At a glance:
Jet black limestone in an imposing jagged configuration, Devil’s Castle is an outdoor execution unsuitable for the faint of heart. This ascent is located within Little Cottonwood Canyon’s Albion Basin near Alta Ski resort. At 10,920 ft., this peak rests at a comparatively lower elevation than many of the larger fixture’s in the Wasatch Range. But don’t let that fool you, this hike is not to be underestimated.
What to expect:
Devil’s Castle is constituted by three overlying peaks — the middle of which houses a summit register mailbox — and can be traversed by a number of distinct routes, each varied in difficulty and with relative degrees of exposure. Even the easiest approach contains compulsory stretches of lower class five free climbing and scrambling along exposed knife-edge ridges from which a single misstep could be fatal. Despite its apparent difficulty and notoriety, Devil’s Castle is considered by many locals to be one of the best scrambles on the Wasatch and, for truly audacious outdoorsmen, an experience nothing short of sublime. From the saddle, the 11,051 ft. Sugarloaf Peak is accessible by an approximately half-hour detour west and is difficult to resist for the imperious peakbaggers among us.
The trailhead is located within Albion Basin Campground, at the very end of Little Cottonwood Canyon — the unpaved inlet road is typically closed during the winter.
At a glance:
A renowned peak and prominent feature easily distinguishable from both the Salt Lake and Utah valleys, Lone Peak is a formidable alpine ascent to scratch off your list before the snow falls. At 11,253 ft., Lone Peak is among the highest mountains along the Wasatch Front and is widely regarded as the most strenuous due to its considerable elevation gain and daunting class four scrambling along the summit ridge. This climb is worth every drop of sweat as one stands upon the apex of the peak’s glacial cirque and overlooks the high desert landscape.
What to expect:
The average hiking time from trailhead to summit is approximately five to seven hours, depending on the route. There are numerous ascents, but the two most popular and heavily recommended are Jacob’s Ladder Trail and the relatively new Cherry Canyon Logging Trail. Jacob’s Ladder is the fastest ascent to the summit but is poorly maintained and steep through minor stretches (though it does enable access to the rustic Outlaw Cabin). The second is slightly longer, but passes a reliable perennial spring and is considered to be more scenic. Upon entering the glacial cirque and scrambling onto the mountain’s jagged spine, you’ll traverse the heavily-exposed, precarious ridge to summit.
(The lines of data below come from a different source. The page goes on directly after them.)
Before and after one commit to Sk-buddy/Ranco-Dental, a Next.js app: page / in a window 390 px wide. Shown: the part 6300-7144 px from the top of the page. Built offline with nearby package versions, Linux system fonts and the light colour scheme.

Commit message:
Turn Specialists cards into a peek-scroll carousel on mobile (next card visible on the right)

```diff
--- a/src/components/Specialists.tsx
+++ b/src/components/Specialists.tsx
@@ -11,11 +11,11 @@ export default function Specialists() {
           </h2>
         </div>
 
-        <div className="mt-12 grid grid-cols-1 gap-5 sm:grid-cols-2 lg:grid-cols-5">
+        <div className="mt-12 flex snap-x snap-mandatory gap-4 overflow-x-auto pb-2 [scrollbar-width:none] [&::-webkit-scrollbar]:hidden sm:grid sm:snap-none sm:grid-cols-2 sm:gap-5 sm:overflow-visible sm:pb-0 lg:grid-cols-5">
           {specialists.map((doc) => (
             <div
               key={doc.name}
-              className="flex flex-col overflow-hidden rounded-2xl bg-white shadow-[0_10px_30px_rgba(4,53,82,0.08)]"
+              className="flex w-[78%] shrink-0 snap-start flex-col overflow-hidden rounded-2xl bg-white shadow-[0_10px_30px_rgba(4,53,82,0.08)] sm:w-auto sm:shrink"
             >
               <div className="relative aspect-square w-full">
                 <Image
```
Dependent on your route, yourhikingguide.com is a great resource and offers valuable information. “From Salt Lake City or from the south take Interstate 15 to exit for 12300 South, and head east to 2000 East. You’ll go straight through a roundabout at 1300 East and continue to 2000 East. Turn right on 2000 East for about 0.2 miles and turn in the Orson Smith parking area. The Bear Canyon Trailhead/Cherry Canyon Logging Trail starts here. To continue to the Jacob’s Ladder trailhead, follow the dirt road for about 2.6 miles and park at the parking area on the right” (yourhikeguide.com).